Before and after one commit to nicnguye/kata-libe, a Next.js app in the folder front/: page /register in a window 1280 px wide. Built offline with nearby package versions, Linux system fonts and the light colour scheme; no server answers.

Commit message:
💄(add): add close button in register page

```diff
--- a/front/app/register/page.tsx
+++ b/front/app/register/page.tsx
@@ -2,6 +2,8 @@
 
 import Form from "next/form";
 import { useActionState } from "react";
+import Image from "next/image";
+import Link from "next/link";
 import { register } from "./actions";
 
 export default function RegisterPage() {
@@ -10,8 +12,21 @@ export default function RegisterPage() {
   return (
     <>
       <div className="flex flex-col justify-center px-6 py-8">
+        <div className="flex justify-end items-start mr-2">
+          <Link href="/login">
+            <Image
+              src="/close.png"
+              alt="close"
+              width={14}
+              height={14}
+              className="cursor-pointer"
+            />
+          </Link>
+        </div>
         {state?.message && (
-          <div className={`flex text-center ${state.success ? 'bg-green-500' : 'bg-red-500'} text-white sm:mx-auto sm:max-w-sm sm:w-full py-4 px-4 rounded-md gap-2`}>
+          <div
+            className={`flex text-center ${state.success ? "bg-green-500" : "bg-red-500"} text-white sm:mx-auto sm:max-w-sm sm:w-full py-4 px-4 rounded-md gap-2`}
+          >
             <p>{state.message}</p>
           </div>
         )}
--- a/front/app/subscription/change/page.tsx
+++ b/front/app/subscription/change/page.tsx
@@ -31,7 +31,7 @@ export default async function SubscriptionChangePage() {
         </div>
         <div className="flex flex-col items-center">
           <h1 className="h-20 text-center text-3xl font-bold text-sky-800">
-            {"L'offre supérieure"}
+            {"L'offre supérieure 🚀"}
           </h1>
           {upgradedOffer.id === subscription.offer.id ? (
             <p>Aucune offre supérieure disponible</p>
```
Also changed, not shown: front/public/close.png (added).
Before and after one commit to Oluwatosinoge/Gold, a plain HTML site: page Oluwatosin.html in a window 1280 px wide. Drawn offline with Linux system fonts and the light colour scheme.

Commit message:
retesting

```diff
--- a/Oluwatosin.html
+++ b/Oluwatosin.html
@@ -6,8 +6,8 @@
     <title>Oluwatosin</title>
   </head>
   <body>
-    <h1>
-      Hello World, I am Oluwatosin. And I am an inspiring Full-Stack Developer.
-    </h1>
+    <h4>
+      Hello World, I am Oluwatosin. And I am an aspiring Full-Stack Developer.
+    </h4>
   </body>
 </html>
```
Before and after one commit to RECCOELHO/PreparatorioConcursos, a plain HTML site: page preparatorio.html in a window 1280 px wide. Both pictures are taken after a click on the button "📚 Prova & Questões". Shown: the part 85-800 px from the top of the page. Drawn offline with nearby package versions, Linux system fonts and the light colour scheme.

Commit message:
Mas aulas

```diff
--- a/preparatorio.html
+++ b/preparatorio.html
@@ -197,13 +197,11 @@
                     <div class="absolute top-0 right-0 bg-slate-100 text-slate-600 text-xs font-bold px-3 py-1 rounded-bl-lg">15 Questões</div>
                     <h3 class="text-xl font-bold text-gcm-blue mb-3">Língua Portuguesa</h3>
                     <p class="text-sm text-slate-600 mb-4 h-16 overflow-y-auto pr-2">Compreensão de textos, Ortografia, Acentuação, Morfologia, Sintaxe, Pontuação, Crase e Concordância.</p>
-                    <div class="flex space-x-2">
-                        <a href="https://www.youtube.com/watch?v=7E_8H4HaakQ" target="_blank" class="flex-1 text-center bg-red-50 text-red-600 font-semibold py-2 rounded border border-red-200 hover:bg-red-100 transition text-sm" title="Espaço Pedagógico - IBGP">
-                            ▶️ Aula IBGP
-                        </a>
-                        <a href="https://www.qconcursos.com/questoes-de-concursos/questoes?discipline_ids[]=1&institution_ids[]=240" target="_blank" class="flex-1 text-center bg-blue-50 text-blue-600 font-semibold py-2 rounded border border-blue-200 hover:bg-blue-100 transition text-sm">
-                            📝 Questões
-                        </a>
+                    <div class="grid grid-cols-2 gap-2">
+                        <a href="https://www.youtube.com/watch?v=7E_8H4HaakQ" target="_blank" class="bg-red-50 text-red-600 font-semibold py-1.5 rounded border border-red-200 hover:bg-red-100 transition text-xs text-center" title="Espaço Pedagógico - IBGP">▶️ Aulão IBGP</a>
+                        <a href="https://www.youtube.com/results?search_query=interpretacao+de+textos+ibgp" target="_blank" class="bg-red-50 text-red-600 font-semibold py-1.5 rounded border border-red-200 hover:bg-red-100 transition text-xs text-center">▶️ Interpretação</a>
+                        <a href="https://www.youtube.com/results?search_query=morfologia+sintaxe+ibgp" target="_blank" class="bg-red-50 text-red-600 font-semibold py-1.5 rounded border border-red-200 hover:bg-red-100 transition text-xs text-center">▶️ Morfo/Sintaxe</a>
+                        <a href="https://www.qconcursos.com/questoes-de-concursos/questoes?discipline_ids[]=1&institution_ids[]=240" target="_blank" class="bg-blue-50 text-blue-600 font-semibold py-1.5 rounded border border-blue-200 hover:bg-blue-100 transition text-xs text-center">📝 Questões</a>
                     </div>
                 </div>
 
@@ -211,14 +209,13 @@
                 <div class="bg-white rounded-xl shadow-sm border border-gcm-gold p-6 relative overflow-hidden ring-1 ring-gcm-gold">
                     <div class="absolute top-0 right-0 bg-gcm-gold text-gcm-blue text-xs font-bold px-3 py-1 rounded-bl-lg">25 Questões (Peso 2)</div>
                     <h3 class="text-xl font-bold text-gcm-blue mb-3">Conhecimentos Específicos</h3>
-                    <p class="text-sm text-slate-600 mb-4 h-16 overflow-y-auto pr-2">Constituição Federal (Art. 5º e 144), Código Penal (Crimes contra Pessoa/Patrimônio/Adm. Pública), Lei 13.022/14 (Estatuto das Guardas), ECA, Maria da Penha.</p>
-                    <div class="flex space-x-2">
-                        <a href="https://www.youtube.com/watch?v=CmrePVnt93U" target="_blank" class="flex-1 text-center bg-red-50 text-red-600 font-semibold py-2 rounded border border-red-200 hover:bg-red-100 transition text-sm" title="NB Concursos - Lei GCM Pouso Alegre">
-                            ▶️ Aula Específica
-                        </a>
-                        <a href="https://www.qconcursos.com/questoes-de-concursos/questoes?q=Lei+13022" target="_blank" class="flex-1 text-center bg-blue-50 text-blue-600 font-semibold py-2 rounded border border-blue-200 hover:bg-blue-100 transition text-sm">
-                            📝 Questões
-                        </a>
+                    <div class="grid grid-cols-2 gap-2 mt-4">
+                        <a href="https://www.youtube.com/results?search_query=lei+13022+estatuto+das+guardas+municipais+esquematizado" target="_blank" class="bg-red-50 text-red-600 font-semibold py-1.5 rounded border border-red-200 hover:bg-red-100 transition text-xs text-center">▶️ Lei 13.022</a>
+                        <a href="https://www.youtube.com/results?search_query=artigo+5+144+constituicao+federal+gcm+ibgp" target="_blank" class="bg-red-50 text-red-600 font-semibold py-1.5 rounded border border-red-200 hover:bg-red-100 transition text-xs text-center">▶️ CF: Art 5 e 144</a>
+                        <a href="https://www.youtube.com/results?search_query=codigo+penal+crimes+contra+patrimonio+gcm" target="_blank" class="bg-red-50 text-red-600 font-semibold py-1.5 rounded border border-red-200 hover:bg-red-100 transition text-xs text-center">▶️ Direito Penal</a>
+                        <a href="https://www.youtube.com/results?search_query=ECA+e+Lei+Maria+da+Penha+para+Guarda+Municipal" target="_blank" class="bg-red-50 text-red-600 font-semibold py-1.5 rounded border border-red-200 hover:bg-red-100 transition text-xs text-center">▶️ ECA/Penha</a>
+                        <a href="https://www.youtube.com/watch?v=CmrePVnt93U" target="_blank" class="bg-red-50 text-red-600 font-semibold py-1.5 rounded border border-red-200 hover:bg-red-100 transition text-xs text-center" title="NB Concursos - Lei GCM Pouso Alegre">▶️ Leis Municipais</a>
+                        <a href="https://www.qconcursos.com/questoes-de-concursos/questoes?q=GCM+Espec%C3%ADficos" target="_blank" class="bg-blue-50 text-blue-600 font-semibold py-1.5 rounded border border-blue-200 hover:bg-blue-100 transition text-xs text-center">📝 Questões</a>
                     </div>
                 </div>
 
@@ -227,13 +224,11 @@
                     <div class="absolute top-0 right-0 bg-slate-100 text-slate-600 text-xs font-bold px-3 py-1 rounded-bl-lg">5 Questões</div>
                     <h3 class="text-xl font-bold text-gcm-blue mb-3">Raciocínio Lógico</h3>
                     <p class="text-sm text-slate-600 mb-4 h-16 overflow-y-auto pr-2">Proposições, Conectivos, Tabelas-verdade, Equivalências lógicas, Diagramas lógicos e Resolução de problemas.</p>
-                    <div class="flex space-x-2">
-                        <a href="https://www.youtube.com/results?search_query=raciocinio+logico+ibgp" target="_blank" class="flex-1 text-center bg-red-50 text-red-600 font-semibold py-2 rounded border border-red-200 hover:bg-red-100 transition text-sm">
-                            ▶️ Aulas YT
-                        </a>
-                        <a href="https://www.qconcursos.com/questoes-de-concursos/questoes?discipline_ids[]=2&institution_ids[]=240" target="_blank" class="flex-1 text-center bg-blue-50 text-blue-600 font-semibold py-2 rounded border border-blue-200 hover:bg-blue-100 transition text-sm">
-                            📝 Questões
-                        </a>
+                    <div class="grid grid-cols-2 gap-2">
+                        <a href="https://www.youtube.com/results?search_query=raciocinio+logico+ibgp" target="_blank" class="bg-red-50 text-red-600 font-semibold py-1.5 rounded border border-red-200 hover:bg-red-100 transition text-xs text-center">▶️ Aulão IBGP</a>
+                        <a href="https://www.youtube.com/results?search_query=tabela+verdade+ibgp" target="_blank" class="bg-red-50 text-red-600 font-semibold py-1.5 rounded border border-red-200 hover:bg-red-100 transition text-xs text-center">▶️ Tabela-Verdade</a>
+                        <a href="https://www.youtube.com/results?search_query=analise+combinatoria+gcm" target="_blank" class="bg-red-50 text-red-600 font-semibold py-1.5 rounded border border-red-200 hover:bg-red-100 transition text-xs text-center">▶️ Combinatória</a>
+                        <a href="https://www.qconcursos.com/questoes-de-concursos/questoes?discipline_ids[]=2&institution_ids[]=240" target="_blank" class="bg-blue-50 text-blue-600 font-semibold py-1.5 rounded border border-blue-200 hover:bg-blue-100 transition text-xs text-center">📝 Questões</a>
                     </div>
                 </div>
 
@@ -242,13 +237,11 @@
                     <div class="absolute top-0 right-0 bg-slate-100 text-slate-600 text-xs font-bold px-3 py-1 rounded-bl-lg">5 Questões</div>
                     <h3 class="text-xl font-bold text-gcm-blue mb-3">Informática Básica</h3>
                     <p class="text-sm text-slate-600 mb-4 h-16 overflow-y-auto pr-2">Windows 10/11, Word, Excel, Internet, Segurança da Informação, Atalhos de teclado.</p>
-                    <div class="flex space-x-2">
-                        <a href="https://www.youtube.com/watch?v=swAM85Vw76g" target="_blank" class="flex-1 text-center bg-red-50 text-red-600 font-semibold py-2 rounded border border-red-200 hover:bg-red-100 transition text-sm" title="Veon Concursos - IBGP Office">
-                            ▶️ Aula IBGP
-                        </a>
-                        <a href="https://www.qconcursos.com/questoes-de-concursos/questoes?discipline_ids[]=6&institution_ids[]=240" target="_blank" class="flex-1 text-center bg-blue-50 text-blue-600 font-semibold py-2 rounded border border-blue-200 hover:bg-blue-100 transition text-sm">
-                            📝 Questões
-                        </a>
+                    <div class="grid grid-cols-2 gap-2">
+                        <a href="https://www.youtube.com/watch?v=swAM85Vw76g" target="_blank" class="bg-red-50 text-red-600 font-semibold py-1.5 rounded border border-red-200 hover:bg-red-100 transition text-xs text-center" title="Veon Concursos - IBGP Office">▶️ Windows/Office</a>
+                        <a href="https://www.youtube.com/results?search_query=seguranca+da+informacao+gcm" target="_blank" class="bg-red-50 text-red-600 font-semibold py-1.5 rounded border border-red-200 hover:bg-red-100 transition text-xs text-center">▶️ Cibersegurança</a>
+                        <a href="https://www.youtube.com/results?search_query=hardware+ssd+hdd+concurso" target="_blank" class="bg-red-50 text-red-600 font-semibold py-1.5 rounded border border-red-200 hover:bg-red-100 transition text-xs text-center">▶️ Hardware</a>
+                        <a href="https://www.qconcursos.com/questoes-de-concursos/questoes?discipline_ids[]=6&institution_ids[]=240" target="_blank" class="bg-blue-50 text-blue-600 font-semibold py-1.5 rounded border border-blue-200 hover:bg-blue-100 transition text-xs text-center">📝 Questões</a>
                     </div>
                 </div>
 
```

● **Task requirements**:
Exactly how many lines of the listing above contain the string "light"? Give no more than the number.

● **Task solution**:
3